About the co-contributor(s): Tonyia Stewart is the director of both “Graduate Recruitment & Inclusion” and “Postdoctoral Affairs” within the Clemson University College of Engineering, Computing and Applied Science. Maria Torres is the Assistant Director for Cooperative Education at Clemson University. Both have extensive experience guiding students into successful graduate programs and making meaningful connections.


Acknowledgements: This blog post was edited by Kate Epstein of EpsteinWords.
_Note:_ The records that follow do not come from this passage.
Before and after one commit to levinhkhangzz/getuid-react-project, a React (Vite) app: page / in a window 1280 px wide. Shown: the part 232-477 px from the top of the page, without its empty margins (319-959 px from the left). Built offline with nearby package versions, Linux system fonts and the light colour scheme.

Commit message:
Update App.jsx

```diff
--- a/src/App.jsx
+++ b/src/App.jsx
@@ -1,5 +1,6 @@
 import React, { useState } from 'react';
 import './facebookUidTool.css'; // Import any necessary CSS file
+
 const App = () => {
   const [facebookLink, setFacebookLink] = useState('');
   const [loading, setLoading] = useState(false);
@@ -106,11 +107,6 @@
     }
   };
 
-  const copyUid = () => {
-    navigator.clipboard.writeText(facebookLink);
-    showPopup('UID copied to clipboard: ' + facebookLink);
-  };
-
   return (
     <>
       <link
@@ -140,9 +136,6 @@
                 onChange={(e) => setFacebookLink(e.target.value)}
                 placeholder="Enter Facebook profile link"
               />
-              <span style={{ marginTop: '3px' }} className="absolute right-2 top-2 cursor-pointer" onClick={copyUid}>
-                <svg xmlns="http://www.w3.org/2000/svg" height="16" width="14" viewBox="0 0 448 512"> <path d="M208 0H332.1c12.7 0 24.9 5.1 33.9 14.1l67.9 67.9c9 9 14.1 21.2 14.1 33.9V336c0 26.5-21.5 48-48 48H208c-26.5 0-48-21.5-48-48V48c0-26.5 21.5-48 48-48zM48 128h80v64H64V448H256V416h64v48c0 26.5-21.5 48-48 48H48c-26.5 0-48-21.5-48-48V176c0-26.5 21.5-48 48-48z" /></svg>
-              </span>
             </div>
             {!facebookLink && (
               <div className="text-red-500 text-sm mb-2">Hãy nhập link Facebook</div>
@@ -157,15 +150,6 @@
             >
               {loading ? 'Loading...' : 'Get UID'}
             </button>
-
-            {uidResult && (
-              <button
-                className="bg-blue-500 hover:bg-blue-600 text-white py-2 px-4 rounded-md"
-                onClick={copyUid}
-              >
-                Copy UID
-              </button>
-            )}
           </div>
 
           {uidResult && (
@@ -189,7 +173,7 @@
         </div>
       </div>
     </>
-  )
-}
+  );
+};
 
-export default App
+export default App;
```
She specializes in editing and coaching for academics, and she can be reached at kate@epsteinwords.com.


Feb 4, 2023

If you don’t write it down, you may as well have not done it.

Photo by Dean Ricciardi on Unsplash
Overview: When it comes to research, if you don’t write it down, you may as well have not done it.  Recording is a required component of becoming a researcher and staying a researcher. 


Because writing is a staple of formal education since the earliest levels, it can seem like a waste of time to reflect on how to create written artifacts documenting your research process.  But we are here to implore you to focus on this practice as you enter 2023.  Recording research is a process that is distinct from all other writing you have done.  It goes beyond those notes you scribbled during inorganic chemistry labs, requiring you to document the justification for your experimental designs, concerns you have about prior results, etc. 


This blog post was cowritten with my colleagues Drs. Joshua Alper and Ulf Schiller.  Our fingers are crossed that our lived experience can help you identify changes, big and small, in your writing process that can lead to fruitful research gains this year.    


Post Contributor(s): Marian Kennedy,Ulf Schiller, and Joshua Alper